═══ ENTRIES SUPPLIED
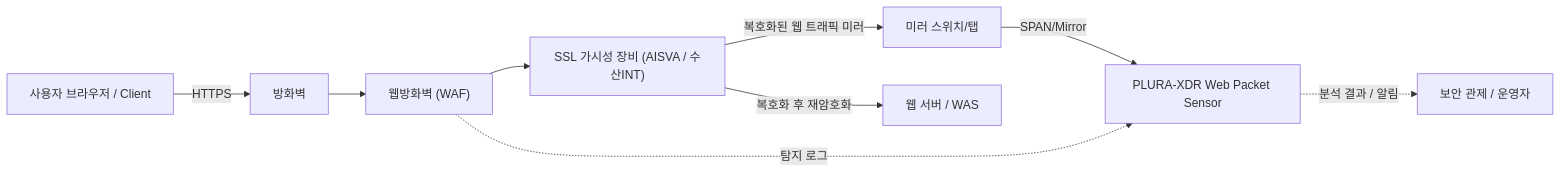
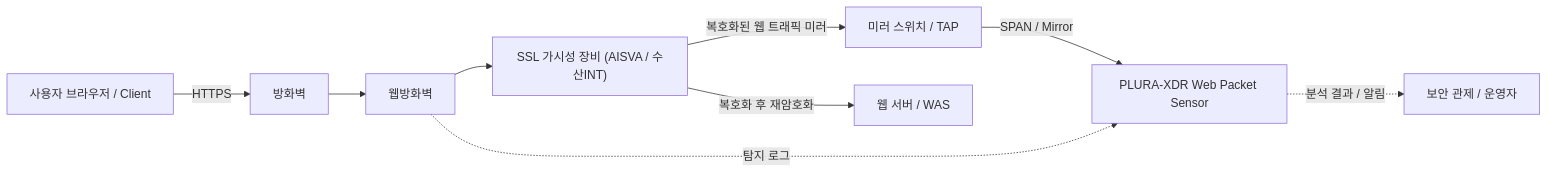
Before and after one commit to qubitsec/plura: the diagram in benefits/ko/web-traffic/web-packet-analysis.md, drawn with Mermaid.

````diff
--- a/benefits/ko/web-traffic/web-packet-analysis.md
+++ b/benefits/ko/web-traffic/web-packet-analysis.md
@@ -134,18 +134,18 @@
 ```mermaid
 graph LR
   C["사용자 브라우저 / Client"]
   FW["방화벽"]
-  WAF["웹방화벽 (WAF)"]
+  WAF["웹방화벽"]
   SSLV["SSL 가시성 장비 (AISVA / 수산INT)"]
-  SW["미러 스위치/탭"]
+  SW["미러 스위치 / TAP"]
   PLURA["PLURA-XDR Web Packet Sensor"]
   WAS["웹 서버 / WAS"]
   SIEM["보안 관제 / 운영자"]
 
   C -->|HTTPS| FW --> WAF --> SSLV -->|복호화 후 재암호화| WAS
 
-  SSLV -->|복호화된 웹 트래픽 미러| SW -->|SPAN/Mirror| PLURA
+  SSLV -->|복호화된 웹 트래픽 미러| SW -->|SPAN / Mirror| PLURA
 
   WAF -. 탐지 로그 .-> PLURA
   PLURA -. 분석 결과 / 알림 .-> SIEM
 ```
````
══════
*WHAT THE TASK REQUIRES*: Which lines above include the string "SSLV"? Show them.

*RESPONSE TO THIS EXERCISE*:
   SSLV["SSL 가시성 장비 (AISVA / 수산INT)"]
   C -->|HTTPS| FW --> WAF --> SSLV -->|복호화 후 재암호화| WAS
-  SSLV -->|복호화된 웹 트래픽 미러| SW -->|SPAN/Mirror| PLURA
+  SSLV -->|복호화된 웹 트래픽 미러| SW -->|SPAN / Mirror| PLURA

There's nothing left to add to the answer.